One of the many interesting little stories I stumbled across during research for the Stone bio was the ill-fated Alexander Wilson tablet – a project begun with the best of intentions, but which literally fell by the wayside. J. Lawson Cameron, Philadelphia physician and a member of the St. Andrew’s Society of Philadelphia (a Scottish heritage organization) left in his will the funds for a tablet to be erected at the Academy of Natural Sciences in memory of the pioneering American ornithologist (1766–1813), a hero of Stone’s who is buried in Old Swedes’ Church in Philly:
Cameron was a native of Paisley, the same Scotch town from which Wilson hailed. After Cameron’s death in late 1922, the Academy accepted the Society’s offer of the tablet, to be designed and sculpted by University of Pennsylvania professor R. Tait McKenzie.
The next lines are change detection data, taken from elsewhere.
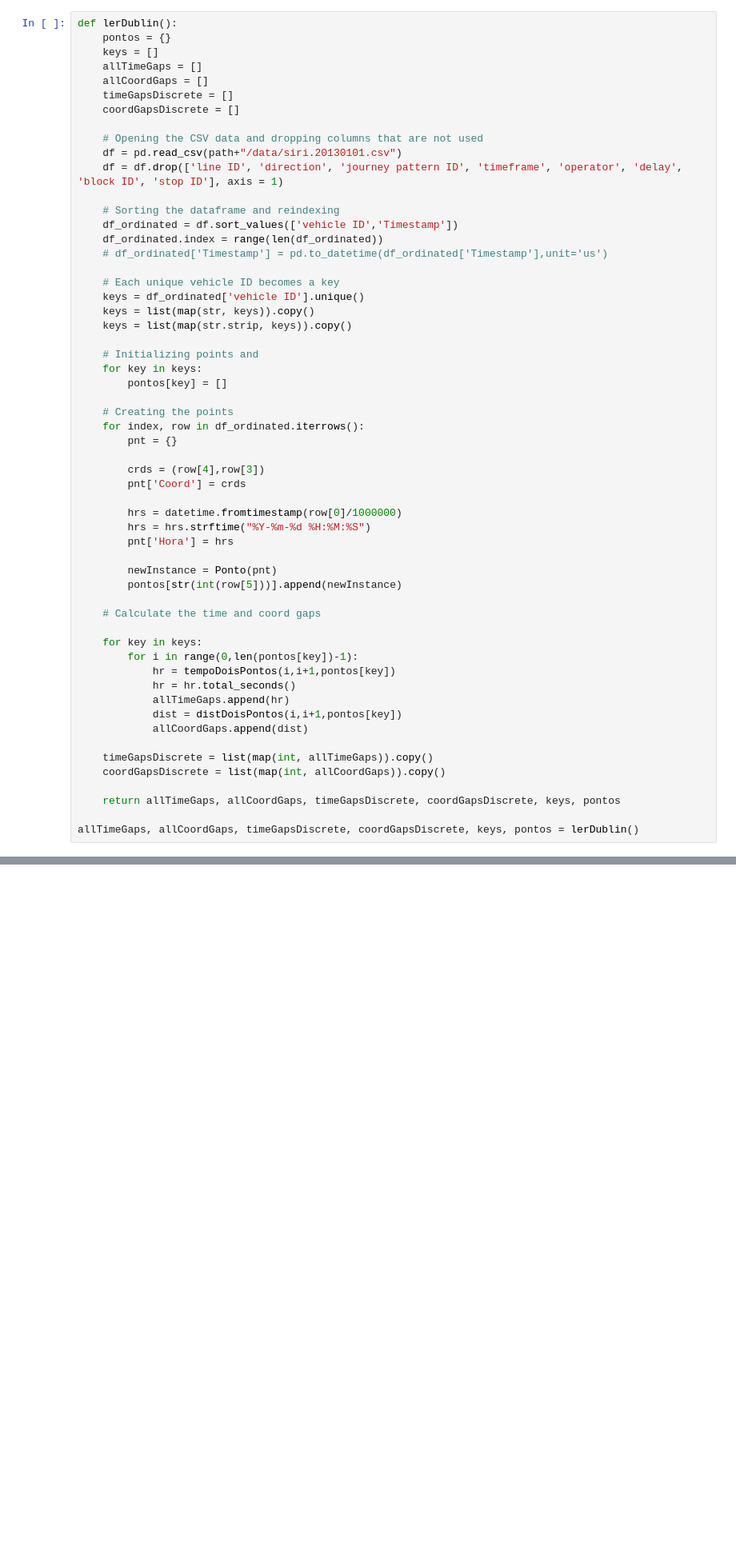
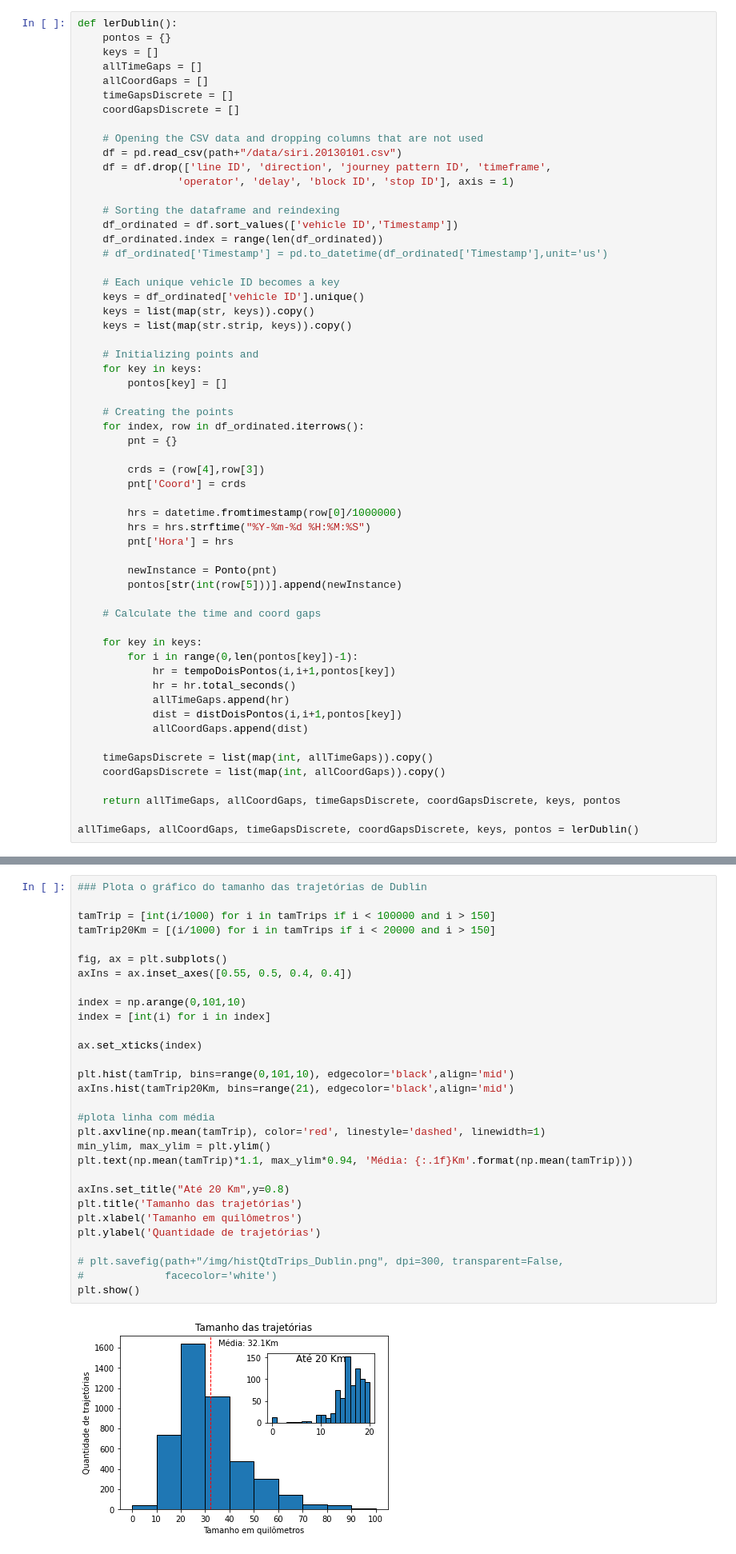
Before and after one commit to TulioNPL/Pesquisa, a Jupyter notebook: jupyter/main.ipynb, the cells around one changed output, grey strips where cells are left out. Shown: that part at 80% size. Cells and saved outputs as stored; diff of their text form; blank space fills up the shorter version.

```diff
--- a/jupyter/main.ipynb
+++ b/jupyter/main.ipynb
@@ -145,7 +139,8 @@ def lerDublin():
 
     # Opening the CSV data and dropping columns that are not used
     df = pd.read_csv(path+"/data/siri.20130101.csv")
-    df = df.drop(['line ID', 'direction', 'journey pattern ID', 'timeframe', 'operator', 'delay', 'block ID', 'stop ID'], axis = 1)
+    df = df.drop(['line ID', 'direction', 'journey pattern ID', 'timeframe',
+                'operator', 'delay', 'block ID', 'stop ID'], axis = 1)
 
     # Sorting the dataframe and reindexing
     df_ordinated = df.sort_values(['vehicle ID','Timestamp'])
@@ -252,0 +334,32 @@ dublinTamTrips()
+# %%
+### Plota o gráfico do tamanho das trajetórias de Dublin
+
+tamTrip = [int(i/1000) for i in tamTrips if i < 100000 and i > 150]
+tamTrip20Km = [(i/1000) for i in tamTrips if i < 20000 and i > 150]
+
+fig, ax = plt.subplots()
+axIns = ax.inset_axes([0.55, 0.5, 0.4, 0.4])
+
+index = np.arange(0,101,10)
+index = [int(i) for i in index]
+
+ax.set_xticks(index)
+
+plt.hist(tamTrip, bins=range(0,101,10), edgecolor='black',align='mid')
+axIns.hist(tamTrip20Km, bins=range(21), edgecolor='black',align='mid')
+
+#plota linha com média
+plt.axvline(np.mean(tamTrip), color='red', linestyle='dashed', linewidth=1)
+min_ylim, max_ylim = plt.ylim()
+plt.text(np.mean(tamTrip)*1.1, max_ylim*0.94, 'Média: {:.1f}Km'.format(np.mean(tamTrip)))
+
+axIns.set_title("Até 20 Km",y=0.8)
+plt.title('Tamanho das trajetórias')
+plt.xlabel('Tamanho em quilômetros')
+plt.ylabel('Quantidade de trajetórias')
+
+# plt.savefig(path+"/img/histQtdTrips_Dublin.png", dpi=300, transparent=False,
+#             facecolor='white')
+plt.show()
+# %% [output]
+[figure, added]
```
Also changed, not shown: parts of 8 cells of this notebook, 2 other files.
The tablet was made, and installed by the Academy entrance on May 17, 1923 in a ceremony attended by many people including Stone and American Ornithologists’ Union secretary T.S. Palmer.
A few weeks after the event, someone noticed that the death year for Wilson on the tablet was mistakenly recorded as 1833 instead of 1813. The birth and death years were written in Roman numerals, presumably for artistic effect, and someone added two too many X’s to the latter − graciously giving Wilson an extra 20 years on his life, but too late for him to cash them in.
Stone had – along with everyone else – overlooked the incorrect date; when he heard of it, he asked Palmer, “Where were our eyes? The sculptor killed Alexander Wilson in 1833 instead of 1813!!” I think the photo offers a hint about the mix-up: note the overlapping “D” and “C” in the death date, as if the sculptor ran out of room and had to squeeze the numerals together. I can almost hear him saying, “The dates were perfectly spaced when I laid the thing out. What happened?” Well, what happened was that somewhere between design and sculpting you got the date mixed up and added two X’s to the numeral, so the only way to squeeze it in was to overlap the D & C. The correct date would have two less X’s and would fit the space perfectly, just like you designed it.
Alex and alas, Academy records indicate that by the late 1950s, the tablet was being stored under a stairwell; when I last saw it in 2013, the thick, heavy slab was leaning against a wall in the ornithology department, and visitors who notice it there are doubtless unaware of the sad tale of admirable commemorative intent and Roman numeral bedevilment that it represents. Maybe if McKenzie had just stuck with Arabic numerals???